Brief -
Word for word, repeat every record.

Records to use -
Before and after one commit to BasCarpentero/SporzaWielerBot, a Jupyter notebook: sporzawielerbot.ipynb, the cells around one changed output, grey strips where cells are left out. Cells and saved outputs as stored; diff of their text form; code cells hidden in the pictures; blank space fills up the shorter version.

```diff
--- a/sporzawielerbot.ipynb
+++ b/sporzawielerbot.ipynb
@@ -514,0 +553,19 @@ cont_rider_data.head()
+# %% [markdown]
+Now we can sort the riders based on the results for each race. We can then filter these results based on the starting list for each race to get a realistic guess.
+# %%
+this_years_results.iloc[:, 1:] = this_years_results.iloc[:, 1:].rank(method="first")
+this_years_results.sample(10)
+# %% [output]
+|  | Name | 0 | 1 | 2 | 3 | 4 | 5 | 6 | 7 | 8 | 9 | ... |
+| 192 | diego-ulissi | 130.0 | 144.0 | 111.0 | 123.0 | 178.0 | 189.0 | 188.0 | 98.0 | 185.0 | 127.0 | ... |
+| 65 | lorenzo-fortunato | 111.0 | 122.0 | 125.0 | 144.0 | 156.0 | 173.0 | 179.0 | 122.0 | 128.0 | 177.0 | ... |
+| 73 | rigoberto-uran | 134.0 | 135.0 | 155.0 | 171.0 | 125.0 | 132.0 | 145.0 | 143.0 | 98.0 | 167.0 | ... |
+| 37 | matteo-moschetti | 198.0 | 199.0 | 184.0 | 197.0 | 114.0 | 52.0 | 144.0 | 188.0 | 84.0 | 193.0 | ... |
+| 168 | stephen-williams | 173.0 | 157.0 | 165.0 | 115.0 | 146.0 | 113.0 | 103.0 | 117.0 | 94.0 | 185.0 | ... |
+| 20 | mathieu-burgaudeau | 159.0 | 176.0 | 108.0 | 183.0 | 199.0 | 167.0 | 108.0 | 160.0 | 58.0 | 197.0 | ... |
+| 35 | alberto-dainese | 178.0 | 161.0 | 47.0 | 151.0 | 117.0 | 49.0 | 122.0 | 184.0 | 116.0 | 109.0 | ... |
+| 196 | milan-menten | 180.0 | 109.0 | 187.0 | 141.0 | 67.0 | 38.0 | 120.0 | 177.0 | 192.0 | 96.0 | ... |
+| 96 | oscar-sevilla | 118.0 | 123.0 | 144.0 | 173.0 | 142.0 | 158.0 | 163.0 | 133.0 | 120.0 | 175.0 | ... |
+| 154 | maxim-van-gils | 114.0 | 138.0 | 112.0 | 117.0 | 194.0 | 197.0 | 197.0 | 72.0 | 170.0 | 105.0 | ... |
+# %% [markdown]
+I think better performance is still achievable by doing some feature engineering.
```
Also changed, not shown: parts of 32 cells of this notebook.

Expected answer -
Before and after one commit to BasCarpentero/SporzaWielerBot, a Jupyter notebook: sporzawielerbot.ipynb, the cells around one changed output, grey strips where cells are left out. Cells and saved outputs as stored; diff of their text form; code cells hidden in the pictures; blank space fills up the shorter version.

```diff
--- a/sporzawielerbot.ipynb
+++ b/sporzawielerbot.ipynb
@@ -514,0 +553,19 @@ cont_rider_data.head()
+# %% [markdown]
+Now we can sort the riders based on the results for each race. We can then filter these results based on the starting list for each race to get a realistic guess.
+# %%
+this_years_results.iloc[:, 1:] = this_years_results.iloc[:, 1:].rank(method="first")
+this_years_results.sample(10)
+# %% [output]
+|  | Name | 0 | 1 | 2 | 3 | 4 | 5 | 6 | 7 | 8 | 9 | ... |
+| 192 | diego-ulissi | 130.0 | 144.0 | 111.0 | 123.0 | 178.0 | 189.0 | 188.0 | 98.0 | 185.0 | 127.0 | ... |
+| 65 | lorenzo-fortunato | 111.0 | 122.0 | 125.0 | 144.0 | 156.0 | 173.0 | 179.0 | 122.0 | 128.0 | 177.0 | ... |
+| 73 | rigoberto-uran | 134.0 | 135.0 | 155.0 | 171.0 | 125.0 | 132.0 | 145.0 | 143.0 | 98.0 | 167.0 | ... |
+| 37 | matteo-moschetti | 198.0 | 199.0 | 184.0 | 197.0 | 114.0 | 52.0 | 144.0 | 188.0 | 84.0 | 193.0 | ... |
+| 168 | stephen-williams | 173.0 | 157.0 | 165.0 | 115.0 | 146.0 | 113.0 | 103.0 | 117.0 | 94.0 | 185.0 | ... |
+| 20 | mathieu-burgaudeau | 159.0 | 176.0 | 108.0 | 183.0 | 199.0 | 167.0 | 108.0 | 160.0 | 58.0 | 197.0 | ... |
+| 35 | alberto-dainese | 178.0 | 161.0 | 47.0 | 151.0 | 117.0 | 49.0 | 122.0 | 184.0 | 116.0 | 109.0 | ... |
+| 196 | milan-menten | 180.0 | 109.0 | 187.0 | 141.0 | 67.0 | 38.0 | 120.0 | 177.0 | 192.0 | 96.0 | ... |
+| 96 | oscar-sevilla | 118.0 | 123.0 | 144.0 | 173.0 | 142.0 | 158.0 | 163.0 | 133.0 | 120.0 | 175.0 | ... |
+| 154 | maxim-van-gils | 114.0 | 138.0 | 112.0 | 117.0 | 194.0 | 197.0 | 197.0 | 72.0 | 170.0 | 105.0 | ... |
+# %% [markdown]
+I think better performance is still achievable by doing some feature engineering.
```
Also changed, not shown: parts of 32 cells of this notebook.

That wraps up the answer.